Missouri lawmakers previously approved $9.6 million in CARES Act funding for the program in May. As the Independent reported previously, the Missouri Housing Development Commission will begin to distribute the funds this month.
This money would mainly go towards agencies, such as Catholic Charities and others, that provide rental and utility assistance. The MHDC has also received applications from Legal Services, an agency that provides free legal aid to low-income individuals, according to the commission’s spokesman.
Roger Dyer is an attorney with Mid-Missouri Legal Services, which provides free legal aid in 11 counties in central Missouri. He’s struggling to keep up with the need for counsel, he said, because evictions cases are still proceeding even in the pandemic.
“Landlords usually do have attorneys and tenants typically don’t, so that does put them at a disadvantage,” Dyer said. “I would certainly be for a program that would put them on more even ground with the landlords.”
There’s a big misunderstanding about what local and federal eviction moratoriums do.
The Centers for Disease Control and Prevention’s nationwide eviction moratorium prevents the final act of the eviction process — the physical removal of people from their homes.
But, eviction hearings are still occurring throughout the state, and judgements are still being made against tenants — which will stay on their records and prevent them from obtaining housing after the pandemic is over.
Also, the federal moratorium does not automatically prevent evictions. Tenants have to present a declaration form that says they have been affected by the pandemic.
Dyer said last week during a Missouri Bar Association panel discussion that some Missouri judges mention the CDC moratorium and the need for a declaration form in eviction proceedings, but some don’t.

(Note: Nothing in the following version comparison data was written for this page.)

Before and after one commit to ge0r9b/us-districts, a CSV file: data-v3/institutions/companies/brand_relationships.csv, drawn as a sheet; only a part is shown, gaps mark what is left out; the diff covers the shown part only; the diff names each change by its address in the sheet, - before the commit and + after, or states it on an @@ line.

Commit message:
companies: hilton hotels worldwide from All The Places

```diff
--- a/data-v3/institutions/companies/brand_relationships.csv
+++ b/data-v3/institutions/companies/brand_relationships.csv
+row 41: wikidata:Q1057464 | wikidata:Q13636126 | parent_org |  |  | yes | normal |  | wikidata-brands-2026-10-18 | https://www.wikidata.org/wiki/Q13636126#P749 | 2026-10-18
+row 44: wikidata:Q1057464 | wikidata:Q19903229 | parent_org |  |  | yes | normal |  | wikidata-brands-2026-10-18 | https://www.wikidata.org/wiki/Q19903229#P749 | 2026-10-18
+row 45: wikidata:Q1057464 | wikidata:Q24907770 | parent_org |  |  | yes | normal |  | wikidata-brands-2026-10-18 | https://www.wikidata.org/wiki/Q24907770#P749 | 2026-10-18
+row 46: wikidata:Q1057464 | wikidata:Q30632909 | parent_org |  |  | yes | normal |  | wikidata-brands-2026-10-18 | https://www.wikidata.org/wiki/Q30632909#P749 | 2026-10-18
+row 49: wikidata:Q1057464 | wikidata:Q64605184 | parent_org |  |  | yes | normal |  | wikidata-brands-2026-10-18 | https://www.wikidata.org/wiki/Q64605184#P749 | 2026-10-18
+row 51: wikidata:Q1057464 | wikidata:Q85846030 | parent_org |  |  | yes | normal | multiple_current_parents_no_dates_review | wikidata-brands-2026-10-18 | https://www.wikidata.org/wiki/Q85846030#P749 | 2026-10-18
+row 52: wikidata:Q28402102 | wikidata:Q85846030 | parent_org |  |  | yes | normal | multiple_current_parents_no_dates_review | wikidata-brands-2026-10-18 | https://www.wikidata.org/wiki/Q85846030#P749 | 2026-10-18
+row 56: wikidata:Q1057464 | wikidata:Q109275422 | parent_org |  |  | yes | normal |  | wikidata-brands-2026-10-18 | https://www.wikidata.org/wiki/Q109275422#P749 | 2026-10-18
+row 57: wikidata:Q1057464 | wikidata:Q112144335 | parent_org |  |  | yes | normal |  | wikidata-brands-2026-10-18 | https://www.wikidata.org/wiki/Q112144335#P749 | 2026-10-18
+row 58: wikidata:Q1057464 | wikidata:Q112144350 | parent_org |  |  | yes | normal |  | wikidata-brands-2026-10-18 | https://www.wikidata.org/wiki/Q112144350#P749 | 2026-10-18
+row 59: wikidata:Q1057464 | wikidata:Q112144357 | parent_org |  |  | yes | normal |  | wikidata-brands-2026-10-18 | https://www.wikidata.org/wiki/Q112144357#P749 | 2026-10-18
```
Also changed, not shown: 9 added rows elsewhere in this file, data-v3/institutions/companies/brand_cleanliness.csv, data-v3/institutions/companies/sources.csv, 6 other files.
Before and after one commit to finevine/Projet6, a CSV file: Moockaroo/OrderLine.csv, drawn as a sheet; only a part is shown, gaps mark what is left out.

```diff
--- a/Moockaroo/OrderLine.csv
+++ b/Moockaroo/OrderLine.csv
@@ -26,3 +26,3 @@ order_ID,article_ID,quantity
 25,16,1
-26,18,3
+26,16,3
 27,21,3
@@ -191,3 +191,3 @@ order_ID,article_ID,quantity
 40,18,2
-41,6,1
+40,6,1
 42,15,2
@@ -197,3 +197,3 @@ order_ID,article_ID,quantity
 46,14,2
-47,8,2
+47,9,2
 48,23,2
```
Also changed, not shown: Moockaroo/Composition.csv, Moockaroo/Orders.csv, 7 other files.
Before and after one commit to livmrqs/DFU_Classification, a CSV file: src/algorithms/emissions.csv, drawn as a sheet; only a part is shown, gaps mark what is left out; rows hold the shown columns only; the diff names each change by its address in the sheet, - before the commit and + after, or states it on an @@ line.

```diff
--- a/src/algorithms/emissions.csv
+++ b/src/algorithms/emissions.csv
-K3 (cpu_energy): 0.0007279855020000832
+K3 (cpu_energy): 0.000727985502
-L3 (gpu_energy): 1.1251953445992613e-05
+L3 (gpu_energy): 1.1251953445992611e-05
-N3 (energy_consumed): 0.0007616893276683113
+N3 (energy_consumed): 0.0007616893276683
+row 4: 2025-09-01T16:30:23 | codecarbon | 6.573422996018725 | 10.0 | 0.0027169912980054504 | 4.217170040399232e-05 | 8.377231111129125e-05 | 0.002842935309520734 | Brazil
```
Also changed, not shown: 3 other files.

“There is a misconception out there that evictions aren’t happening,” said Camp, who was also a panelist. “And that really couldn’t be further from the truth.”
Boone County has issued 150 notices to vacate since March. In Jackson County, there have been 499 evictions executed from June to October. In Jasper County, there have been 142 evictions this year.
St. Louis County has 333 eviction judgements that are on hold and will be executed as soon as the court’s order and federal order preventing evictions lifts.
But this doesn’t include the thousands of court filings and proceedings going on statewide.
Since March, there have been more than 500 evictions filed in Boone County and nearly 350 in Jasper County. In Jackson County, there were about 3,500 evictions filed from March to October, and about 3,100 in the St. Louis area.
The ACLU filed a federal lawsuit on behalf of the housing advocacy group KC Tenants, alleging that Jackson County Circuit Court’s administrative order allows landlords to defy the CDC moratorium. They allege that the court is forcing tenants to participate in “overly intrusive and potentially retaliatory evidentiary hearings.”
“Every tenant deserves the right to safe, accessible housing,” said Tara Raghuveer, director of KC Tenants. “The Jackson County courts are allowing landlords to strip tenants of that right by evicting them in the middle of a pandemic and economic crisis. It’s inhumane and unconstitutional.”
On the other side of the state, Camp believes that the virtual hearings are denying many tenants their right to due process.
While other counties including Jackson and Boone are holding both in-person and virtual hearings, the St. Louis area ishaving only virtual hearings.
And just as in Logan’s case, some tenants only have the ability to call in using the phone number. They can’t present evidence because they don’t have access to video. They can’t refute evidence that their landlord’s lawyer is presenting because they can’t see it.
“The unanswered questions regarding our arguments over the due process violations in these remote hearings have not yet been reviewed by the high courts,” Camp said, “and no precedent has been established either in our favor or against it.”
Read the full article in the Missouri Independent.